▶ _What you need to do_
Lines with the word "textbf" are the ones wanted. Copy each of them from the entries below.

>>>>

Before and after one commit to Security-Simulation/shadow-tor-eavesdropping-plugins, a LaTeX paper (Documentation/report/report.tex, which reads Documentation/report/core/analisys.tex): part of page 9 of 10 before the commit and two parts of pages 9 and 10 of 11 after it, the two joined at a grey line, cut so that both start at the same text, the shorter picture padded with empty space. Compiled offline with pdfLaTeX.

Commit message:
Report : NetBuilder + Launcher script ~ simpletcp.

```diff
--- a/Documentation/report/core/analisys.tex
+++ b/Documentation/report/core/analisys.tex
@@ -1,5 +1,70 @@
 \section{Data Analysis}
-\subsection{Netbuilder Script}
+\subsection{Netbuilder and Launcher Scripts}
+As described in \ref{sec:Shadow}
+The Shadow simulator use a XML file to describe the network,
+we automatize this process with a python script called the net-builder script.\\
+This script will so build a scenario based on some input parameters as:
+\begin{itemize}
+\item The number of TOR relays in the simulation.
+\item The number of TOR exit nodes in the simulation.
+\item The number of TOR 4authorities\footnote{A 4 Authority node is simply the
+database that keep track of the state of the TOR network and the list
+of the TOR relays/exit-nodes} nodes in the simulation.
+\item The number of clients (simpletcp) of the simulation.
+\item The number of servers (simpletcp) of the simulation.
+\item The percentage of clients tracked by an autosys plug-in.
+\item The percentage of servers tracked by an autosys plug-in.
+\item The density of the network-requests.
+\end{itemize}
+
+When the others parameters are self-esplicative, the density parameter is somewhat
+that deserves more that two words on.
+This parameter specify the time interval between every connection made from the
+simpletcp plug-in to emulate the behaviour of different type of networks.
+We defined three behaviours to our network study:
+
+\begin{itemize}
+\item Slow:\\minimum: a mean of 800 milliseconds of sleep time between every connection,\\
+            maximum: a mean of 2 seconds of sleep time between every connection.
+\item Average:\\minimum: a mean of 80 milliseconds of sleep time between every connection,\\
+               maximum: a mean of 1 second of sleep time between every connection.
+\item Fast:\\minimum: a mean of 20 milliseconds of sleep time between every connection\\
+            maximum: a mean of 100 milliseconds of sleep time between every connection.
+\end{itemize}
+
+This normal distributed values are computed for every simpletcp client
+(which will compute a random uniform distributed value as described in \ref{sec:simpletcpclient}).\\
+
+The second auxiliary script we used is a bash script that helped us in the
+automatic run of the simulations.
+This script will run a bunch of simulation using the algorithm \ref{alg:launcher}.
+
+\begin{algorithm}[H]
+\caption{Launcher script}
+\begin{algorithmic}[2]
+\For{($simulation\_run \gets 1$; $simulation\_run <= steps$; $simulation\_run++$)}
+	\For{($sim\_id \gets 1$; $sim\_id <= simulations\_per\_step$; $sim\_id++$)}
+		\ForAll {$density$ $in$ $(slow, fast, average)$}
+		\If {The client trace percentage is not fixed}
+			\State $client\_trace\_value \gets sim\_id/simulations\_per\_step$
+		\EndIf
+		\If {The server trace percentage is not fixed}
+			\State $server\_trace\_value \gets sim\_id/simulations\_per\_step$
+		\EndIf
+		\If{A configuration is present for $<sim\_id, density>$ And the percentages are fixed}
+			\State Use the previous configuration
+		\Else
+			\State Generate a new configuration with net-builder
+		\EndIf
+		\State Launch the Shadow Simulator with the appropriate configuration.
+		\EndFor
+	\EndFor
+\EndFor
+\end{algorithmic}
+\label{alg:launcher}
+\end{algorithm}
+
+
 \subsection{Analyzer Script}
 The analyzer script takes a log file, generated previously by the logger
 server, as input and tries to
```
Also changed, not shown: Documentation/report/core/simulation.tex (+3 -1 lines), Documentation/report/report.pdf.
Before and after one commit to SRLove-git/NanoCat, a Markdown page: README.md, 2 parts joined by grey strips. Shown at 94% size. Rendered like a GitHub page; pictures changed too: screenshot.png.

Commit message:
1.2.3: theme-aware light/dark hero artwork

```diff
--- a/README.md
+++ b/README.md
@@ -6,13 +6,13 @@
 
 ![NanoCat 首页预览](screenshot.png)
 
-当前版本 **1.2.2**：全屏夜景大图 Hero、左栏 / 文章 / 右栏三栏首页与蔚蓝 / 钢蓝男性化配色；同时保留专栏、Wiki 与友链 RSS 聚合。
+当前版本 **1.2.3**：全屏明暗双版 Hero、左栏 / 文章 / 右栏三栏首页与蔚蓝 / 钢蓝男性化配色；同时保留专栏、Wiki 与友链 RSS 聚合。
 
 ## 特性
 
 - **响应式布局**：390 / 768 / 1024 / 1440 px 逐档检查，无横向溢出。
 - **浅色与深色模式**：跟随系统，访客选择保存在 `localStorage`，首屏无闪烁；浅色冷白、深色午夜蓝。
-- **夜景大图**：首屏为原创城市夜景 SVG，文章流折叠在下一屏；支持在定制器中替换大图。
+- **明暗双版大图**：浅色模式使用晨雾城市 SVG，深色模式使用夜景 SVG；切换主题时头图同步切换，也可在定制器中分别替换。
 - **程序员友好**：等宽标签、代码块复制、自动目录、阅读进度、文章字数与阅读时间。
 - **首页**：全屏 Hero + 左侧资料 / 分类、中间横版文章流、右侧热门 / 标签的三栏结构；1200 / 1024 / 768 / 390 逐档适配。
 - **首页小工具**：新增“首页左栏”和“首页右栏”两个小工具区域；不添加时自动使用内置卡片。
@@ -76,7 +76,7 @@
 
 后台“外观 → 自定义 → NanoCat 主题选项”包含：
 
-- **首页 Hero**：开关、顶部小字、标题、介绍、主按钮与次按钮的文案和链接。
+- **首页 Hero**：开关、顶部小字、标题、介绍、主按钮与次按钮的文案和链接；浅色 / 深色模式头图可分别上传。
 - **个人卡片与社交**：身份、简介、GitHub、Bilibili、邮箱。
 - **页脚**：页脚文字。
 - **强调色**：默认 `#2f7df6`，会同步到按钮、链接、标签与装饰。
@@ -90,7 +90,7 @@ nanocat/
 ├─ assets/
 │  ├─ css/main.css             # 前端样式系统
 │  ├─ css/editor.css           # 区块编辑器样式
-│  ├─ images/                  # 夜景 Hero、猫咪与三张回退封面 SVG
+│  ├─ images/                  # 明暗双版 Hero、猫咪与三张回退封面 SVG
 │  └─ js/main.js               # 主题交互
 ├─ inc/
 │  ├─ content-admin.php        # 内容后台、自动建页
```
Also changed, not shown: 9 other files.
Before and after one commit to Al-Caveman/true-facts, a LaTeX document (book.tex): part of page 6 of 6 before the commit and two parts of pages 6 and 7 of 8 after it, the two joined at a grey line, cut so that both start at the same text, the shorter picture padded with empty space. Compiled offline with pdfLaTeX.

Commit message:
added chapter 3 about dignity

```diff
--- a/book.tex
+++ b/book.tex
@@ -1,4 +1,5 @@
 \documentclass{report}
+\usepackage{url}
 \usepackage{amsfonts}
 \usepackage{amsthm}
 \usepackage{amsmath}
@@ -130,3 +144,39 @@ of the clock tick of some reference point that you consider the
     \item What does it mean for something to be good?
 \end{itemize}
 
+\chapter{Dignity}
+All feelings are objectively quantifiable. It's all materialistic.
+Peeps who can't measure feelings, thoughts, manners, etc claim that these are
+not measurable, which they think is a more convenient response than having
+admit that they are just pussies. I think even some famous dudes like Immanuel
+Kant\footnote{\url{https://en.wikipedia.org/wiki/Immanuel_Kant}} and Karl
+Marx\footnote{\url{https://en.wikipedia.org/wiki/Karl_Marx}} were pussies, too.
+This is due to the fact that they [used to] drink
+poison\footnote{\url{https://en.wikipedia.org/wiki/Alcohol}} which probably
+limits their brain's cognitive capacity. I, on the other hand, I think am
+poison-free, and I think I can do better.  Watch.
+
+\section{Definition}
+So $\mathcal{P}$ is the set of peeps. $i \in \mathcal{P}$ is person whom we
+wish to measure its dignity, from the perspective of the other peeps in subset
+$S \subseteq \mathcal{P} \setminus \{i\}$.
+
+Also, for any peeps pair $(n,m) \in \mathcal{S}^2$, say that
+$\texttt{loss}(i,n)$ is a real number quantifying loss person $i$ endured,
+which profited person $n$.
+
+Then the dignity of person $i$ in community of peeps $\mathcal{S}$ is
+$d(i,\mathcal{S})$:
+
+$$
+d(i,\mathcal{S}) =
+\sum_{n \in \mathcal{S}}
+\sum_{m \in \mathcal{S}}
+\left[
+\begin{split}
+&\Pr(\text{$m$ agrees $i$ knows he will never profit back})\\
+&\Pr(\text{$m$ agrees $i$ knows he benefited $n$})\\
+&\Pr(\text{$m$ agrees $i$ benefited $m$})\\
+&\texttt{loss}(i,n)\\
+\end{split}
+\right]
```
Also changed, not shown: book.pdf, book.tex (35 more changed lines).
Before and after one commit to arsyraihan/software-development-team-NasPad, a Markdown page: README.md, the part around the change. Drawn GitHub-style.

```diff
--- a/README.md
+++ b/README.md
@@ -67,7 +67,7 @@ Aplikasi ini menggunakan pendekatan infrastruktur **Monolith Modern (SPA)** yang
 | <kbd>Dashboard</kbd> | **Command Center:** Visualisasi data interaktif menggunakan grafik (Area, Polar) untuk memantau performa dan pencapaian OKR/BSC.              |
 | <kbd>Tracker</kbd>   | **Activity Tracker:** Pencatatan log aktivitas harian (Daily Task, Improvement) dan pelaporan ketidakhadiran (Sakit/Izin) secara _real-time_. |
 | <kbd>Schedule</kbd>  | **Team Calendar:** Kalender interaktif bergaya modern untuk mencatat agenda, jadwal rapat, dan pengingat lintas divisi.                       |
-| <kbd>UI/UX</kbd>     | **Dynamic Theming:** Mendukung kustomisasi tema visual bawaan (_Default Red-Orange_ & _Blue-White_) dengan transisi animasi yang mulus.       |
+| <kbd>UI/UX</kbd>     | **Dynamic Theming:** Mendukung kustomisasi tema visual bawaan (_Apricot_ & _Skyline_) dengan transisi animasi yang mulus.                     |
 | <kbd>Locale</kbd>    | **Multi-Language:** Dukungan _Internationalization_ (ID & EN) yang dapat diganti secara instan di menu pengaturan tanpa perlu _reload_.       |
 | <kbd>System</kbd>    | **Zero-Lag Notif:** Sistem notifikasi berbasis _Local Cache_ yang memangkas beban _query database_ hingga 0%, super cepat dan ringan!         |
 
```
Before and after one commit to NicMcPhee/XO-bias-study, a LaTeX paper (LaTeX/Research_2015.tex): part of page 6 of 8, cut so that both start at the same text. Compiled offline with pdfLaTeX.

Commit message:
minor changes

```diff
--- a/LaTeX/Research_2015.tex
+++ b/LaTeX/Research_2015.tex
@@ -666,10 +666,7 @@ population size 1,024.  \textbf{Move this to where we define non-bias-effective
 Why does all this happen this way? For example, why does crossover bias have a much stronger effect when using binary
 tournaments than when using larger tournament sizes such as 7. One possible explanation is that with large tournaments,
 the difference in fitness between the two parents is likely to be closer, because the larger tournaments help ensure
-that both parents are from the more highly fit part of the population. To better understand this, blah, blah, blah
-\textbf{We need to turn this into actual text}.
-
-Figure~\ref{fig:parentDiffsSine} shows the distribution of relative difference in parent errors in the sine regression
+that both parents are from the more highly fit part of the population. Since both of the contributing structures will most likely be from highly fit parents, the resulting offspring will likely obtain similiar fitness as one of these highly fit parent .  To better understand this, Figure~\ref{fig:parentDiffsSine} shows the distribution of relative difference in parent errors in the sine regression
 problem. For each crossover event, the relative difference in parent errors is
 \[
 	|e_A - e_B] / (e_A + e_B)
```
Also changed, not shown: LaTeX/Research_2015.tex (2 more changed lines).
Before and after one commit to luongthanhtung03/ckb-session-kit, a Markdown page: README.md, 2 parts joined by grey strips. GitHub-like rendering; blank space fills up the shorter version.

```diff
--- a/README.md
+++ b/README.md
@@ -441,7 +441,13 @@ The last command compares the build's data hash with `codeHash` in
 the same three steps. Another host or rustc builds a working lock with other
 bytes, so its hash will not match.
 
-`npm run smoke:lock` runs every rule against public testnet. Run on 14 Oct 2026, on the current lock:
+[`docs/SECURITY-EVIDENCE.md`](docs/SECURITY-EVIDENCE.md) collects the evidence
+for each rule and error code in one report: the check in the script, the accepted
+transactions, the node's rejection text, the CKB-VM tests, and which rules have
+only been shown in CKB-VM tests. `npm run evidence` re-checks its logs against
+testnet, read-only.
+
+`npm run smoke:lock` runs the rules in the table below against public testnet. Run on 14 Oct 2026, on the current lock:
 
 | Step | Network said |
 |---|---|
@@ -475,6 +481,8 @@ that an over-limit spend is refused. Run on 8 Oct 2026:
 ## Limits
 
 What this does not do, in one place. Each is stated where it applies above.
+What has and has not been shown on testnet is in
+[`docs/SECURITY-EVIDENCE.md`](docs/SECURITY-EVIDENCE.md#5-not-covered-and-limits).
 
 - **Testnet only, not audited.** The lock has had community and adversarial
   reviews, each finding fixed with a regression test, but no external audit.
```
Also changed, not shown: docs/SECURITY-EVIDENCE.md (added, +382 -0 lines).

<<<<

▶ _Task result_
@@ -666,10 +666,7 @@ population size 1,024.  \textbf{Move this to where we define non-bias-effective
-\textbf{We need to turn this into actual text}.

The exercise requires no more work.